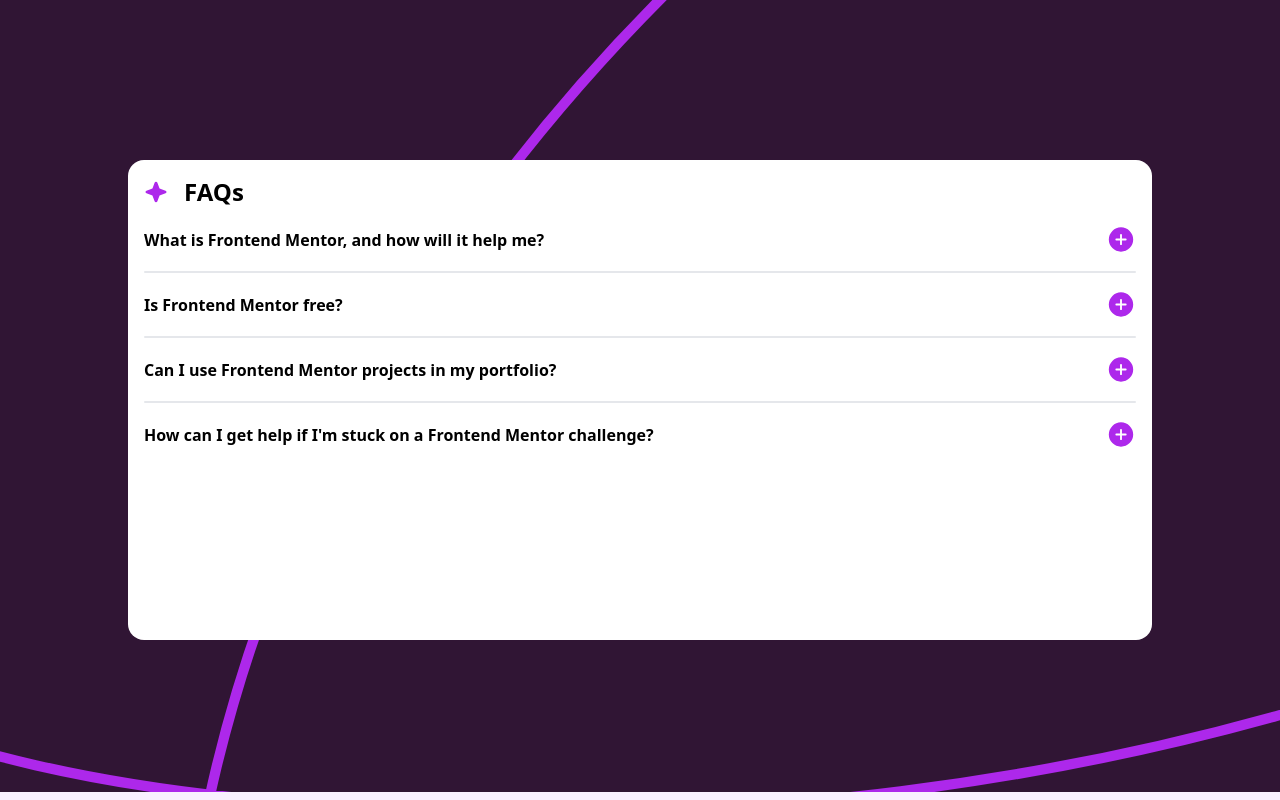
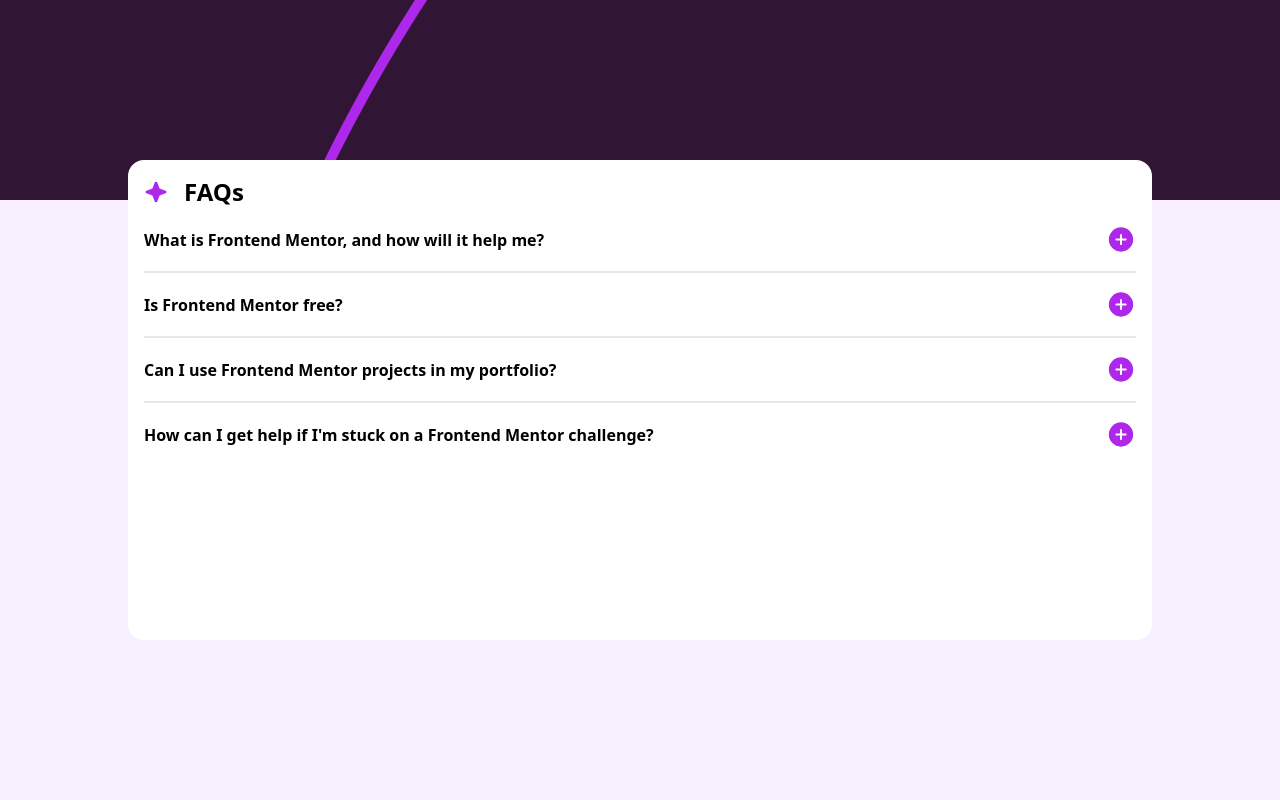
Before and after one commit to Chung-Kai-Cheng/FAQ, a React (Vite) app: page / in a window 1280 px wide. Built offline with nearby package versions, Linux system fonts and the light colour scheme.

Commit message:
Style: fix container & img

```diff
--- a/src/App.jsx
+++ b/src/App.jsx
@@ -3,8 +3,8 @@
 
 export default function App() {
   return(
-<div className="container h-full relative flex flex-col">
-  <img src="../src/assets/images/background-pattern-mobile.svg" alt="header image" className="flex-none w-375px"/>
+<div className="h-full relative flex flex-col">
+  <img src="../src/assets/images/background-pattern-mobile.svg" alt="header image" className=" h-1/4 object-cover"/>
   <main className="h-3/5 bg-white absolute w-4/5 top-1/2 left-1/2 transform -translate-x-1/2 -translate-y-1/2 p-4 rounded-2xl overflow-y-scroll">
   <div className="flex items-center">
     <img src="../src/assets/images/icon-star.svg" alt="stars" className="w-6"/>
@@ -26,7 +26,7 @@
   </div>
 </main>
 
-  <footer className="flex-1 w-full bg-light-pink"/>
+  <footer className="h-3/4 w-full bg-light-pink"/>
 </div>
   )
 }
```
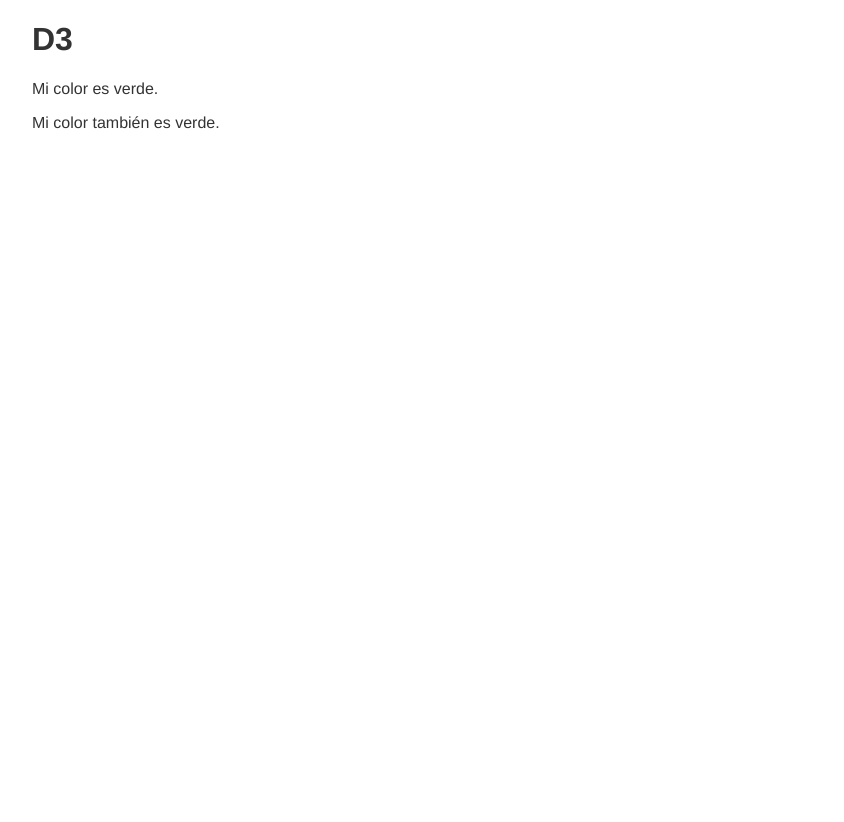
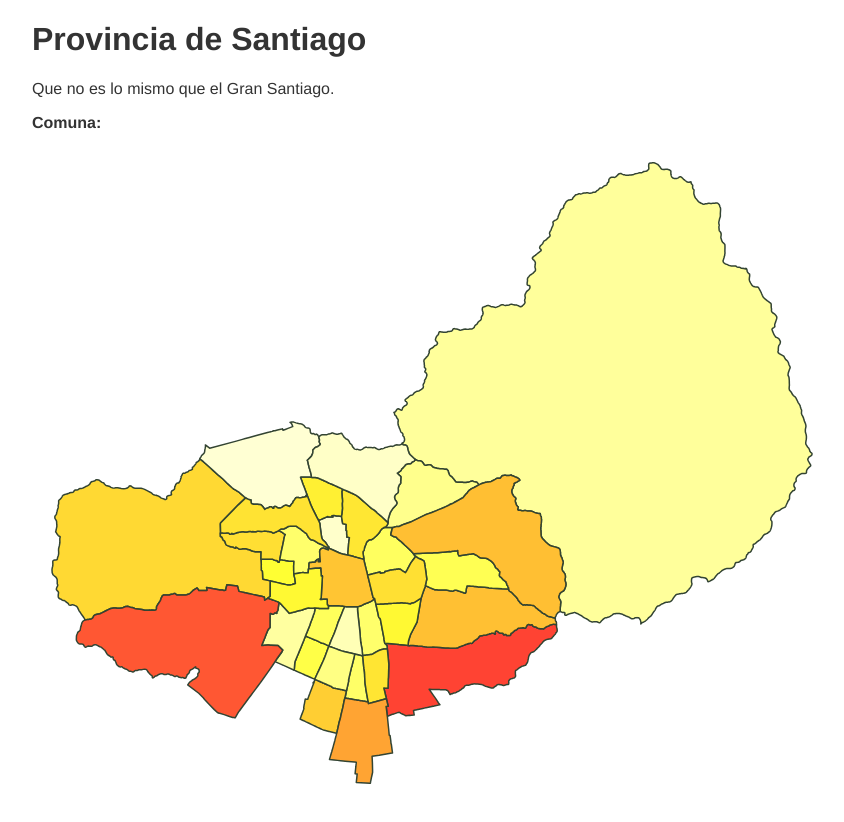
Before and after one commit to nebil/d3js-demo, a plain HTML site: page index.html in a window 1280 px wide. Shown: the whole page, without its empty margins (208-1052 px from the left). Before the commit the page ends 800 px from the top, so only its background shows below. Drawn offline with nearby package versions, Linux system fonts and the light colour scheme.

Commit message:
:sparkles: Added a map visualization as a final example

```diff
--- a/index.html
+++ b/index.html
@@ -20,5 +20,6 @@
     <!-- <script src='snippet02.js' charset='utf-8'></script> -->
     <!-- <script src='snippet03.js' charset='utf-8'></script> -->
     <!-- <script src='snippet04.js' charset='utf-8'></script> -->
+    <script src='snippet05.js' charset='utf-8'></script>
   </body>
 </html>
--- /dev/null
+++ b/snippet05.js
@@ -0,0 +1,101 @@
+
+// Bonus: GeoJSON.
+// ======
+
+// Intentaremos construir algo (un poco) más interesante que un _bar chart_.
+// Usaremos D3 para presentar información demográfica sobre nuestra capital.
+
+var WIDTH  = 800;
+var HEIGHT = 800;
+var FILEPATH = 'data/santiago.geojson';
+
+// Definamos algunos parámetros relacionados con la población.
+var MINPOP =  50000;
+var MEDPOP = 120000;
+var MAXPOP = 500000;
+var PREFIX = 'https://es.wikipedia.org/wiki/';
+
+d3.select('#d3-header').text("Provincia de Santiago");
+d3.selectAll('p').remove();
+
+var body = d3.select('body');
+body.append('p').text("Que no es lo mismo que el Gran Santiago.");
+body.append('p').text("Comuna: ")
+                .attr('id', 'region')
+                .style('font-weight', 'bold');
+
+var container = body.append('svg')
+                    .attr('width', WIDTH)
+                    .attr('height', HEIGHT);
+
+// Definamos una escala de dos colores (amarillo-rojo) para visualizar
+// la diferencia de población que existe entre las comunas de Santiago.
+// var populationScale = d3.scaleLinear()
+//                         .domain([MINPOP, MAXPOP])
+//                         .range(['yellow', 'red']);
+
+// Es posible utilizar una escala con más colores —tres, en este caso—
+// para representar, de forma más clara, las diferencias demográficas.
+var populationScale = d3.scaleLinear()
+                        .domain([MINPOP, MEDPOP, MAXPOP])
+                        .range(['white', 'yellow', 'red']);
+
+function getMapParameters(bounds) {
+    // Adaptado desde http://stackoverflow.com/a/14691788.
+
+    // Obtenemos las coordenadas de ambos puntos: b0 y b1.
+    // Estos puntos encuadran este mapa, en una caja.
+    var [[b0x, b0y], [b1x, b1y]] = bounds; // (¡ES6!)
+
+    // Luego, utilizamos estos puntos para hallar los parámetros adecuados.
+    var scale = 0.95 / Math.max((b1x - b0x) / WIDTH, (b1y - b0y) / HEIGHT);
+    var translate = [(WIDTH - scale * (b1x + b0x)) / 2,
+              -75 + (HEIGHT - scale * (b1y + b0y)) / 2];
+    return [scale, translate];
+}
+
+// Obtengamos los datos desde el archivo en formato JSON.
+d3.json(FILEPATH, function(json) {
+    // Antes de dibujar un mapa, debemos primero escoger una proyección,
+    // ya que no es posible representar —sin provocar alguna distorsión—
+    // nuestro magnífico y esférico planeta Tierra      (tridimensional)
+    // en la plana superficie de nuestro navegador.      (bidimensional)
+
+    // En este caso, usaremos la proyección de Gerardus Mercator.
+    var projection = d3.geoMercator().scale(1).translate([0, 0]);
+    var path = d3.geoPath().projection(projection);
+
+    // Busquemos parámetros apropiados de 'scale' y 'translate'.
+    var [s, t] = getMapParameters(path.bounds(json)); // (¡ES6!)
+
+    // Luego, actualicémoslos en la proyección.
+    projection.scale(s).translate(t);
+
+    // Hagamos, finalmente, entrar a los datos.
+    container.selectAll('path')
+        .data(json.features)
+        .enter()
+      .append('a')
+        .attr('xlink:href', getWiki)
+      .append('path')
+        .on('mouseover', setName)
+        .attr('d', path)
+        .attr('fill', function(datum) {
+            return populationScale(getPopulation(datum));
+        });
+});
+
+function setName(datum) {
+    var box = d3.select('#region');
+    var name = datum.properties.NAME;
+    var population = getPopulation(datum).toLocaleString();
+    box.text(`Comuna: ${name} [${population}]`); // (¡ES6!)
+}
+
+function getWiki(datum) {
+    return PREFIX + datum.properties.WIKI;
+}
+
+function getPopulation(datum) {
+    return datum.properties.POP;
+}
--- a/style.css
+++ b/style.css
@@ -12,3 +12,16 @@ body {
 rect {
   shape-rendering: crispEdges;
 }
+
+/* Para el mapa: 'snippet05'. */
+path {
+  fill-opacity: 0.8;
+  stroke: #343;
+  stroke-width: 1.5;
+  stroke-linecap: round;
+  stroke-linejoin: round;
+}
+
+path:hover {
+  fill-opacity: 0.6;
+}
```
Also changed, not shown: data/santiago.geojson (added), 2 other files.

◆ **Work instructions**
Give every record again without changing a word. Exclude the pictures.

◆ **Expected answer**
Before and after one commit to Chung-Kai-Cheng/FAQ, a React (Vite) app: page / in a window 1280 px wide. Built offline with nearby package versions, Linux system fonts and the light colour scheme.

Commit message:
Style: fix container & img

```diff
--- a/src/App.jsx
+++ b/src/App.jsx
@@ -3,8 +3,8 @@
 
 export default function App() {
   return(
-<div className="container h-full relative flex flex-col">
-  <img src="../src/assets/images/background-pattern-mobile.svg" alt="header image" className="flex-none w-375px"/>
+<div className="h-full relative flex flex-col">
+  <img src="../src/assets/images/background-pattern-mobile.svg" alt="header image" className=" h-1/4 object-cover"/>
   <main className="h-3/5 bg-white absolute w-4/5 top-1/2 left-1/2 transform -translate-x-1/2 -translate-y-1/2 p-4 rounded-2xl overflow-y-scroll">
   <div className="flex items-center">
     <img src="../src/assets/images/icon-star.svg" alt="stars" className="w-6"/>
@@ -26,7 +26,7 @@
   </div>
 </main>
 
-  <footer className="flex-1 w-full bg-light-pink"/>
+  <footer className="h-3/4 w-full bg-light-pink"/>
 </div>
   )
 }
```
Before and after one commit to nebil/d3js-demo, a plain HTML site: page index.html in a window 1280 px wide. Shown: the whole page, without its empty margins (208-1052 px from the left). Before the commit the page ends 800 px from the top, so only its background shows below. Drawn offline with nearby package versions, Linux system fonts and the light colour scheme.

Commit message:
:sparkles: Added a map visualization as a final example

```diff
--- a/index.html
+++ b/index.html
@@ -20,5 +20,6 @@
     <!-- <script src='snippet02.js' charset='utf-8'></script> -->
     <!-- <script src='snippet03.js' charset='utf-8'></script> -->
     <!-- <script src='snippet04.js' charset='utf-8'></script> -->
+    <script src='snippet05.js' charset='utf-8'></script>
   </body>
 </html>
--- /dev/null
+++ b/snippet05.js
@@ -0,0 +1,101 @@
+
+// Bonus: GeoJSON.
+// ======
+
+// Intentaremos construir algo (un poco) más interesante que un _bar chart_.
+// Usaremos D3 para presentar información demográfica sobre nuestra capital.
+
+var WIDTH  = 800;
+var HEIGHT = 800;
+var FILEPATH = 'data/santiago.geojson';
+
+// Definamos algunos parámetros relacionados con la población.
+var MINPOP =  50000;
+var MEDPOP = 120000;
+var MAXPOP = 500000;
+var PREFIX = 'https://es.wikipedia.org/wiki/';
+
+d3.select('#d3-header').text("Provincia de Santiago");
+d3.selectAll('p').remove();
+
+var body = d3.select('body');
+body.append('p').text("Que no es lo mismo que el Gran Santiago.");
+body.append('p').text("Comuna: ")
+                .attr('id', 'region')
+                .style('font-weight', 'bold');
+
+var container = body.append('svg')
+                    .attr('width', WIDTH)
+                    .attr('height', HEIGHT);
+
+// Definamos una escala de dos colores (amarillo-rojo) para visualizar
+// la diferencia de población que existe entre las comunas de Santiago.
+// var populationScale = d3.scaleLinear()
+//                         .domain([MINPOP, MAXPOP])
+//                         .range(['yellow', 'red']);
+
+// Es posible utilizar una escala con más colores —tres, en este caso—
+// para representar, de forma más clara, las diferencias demográficas.
+var populationScale = d3.scaleLinear()
+                        .domain([MINPOP, MEDPOP, MAXPOP])
+                        .range(['white', 'yellow', 'red']);
+
+function getMapParameters(bounds) {
+    // Adaptado desde http://stackoverflow.com/a/14691788.
+
+    // Obtenemos las coordenadas de ambos puntos: b0 y b1.
+    // Estos puntos encuadran este mapa, en una caja.
+    var [[b0x, b0y], [b1x, b1y]] = bounds; // (¡ES6!)
+
+    // Luego, utilizamos estos puntos para hallar los parámetros adecuados.
+    var scale = 0.95 / Math.max((b1x - b0x) / WIDTH, (b1y - b0y) / HEIGHT);
+    var translate = [(WIDTH - scale * (b1x + b0x)) / 2,
+              -75 + (HEIGHT - scale * (b1y + b0y)) / 2];
+    return [scale, translate];
+}
+
+// Obtengamos los datos desde el archivo en formato JSON.
+d3.json(FILEPATH, function(json) {
+    // Antes de dibujar un mapa, debemos primero escoger una proyección,
+    // ya que no es posible representar —sin provocar alguna distorsión—
+    // nuestro magnífico y esférico planeta Tierra      (tridimensional)
+    // en la plana superficie de nuestro navegador.      (bidimensional)
+
+    // En este caso, usaremos la proyección de Gerardus Mercator.
+    var projection = d3.geoMercator().scale(1).translate([0, 0]);
+    var path = d3.geoPath().projection(projection);
+
+    // Busquemos parámetros apropiados de 'scale' y 'translate'.
+    var [s, t] = getMapParameters(path.bounds(json)); // (¡ES6!)
+
+    // Luego, actualicémoslos en la proyección.
+    projection.scale(s).translate(t);
+
+    // Hagamos, finalmente, entrar a los datos.
+    container.selectAll('path')
+        .data(json.features)
+        .enter()
+      .append('a')
+        .attr('xlink:href', getWiki)
+      .append('path')
+        .on('mouseover', setName)
+        .attr('d', path)
+        .attr('fill', function(datum) {
+            return populationScale(getPopulation(datum));
+        });
+});
+
+function setName(datum) {
+    var box = d3.select('#region');
+    var name = datum.properties.NAME;
+    var population = getPopulation(datum).toLocaleString();
+    box.text(`Comuna: ${name} [${population}]`); // (¡ES6!)
+}
+
+function getWiki(datum) {
+    return PREFIX + datum.properties.WIKI;
+}
+
+function getPopulation(datum) {
+    return datum.properties.POP;
+}
--- a/style.css
+++ b/style.css
@@ -12,3 +12,16 @@ body {
 rect {
   shape-rendering: crispEdges;
 }
+
+/* Para el mapa: 'snippet05'. */
+path {
+  fill-opacity: 0.8;
+  stroke: #343;
+  stroke-width: 1.5;
+  stroke-linecap: round;
+  stroke-linejoin: round;
+}
+
+path:hover {
+  fill-opacity: 0.6;
+}
```
Also changed, not shown: data/santiago.geojson (added), 2 other files.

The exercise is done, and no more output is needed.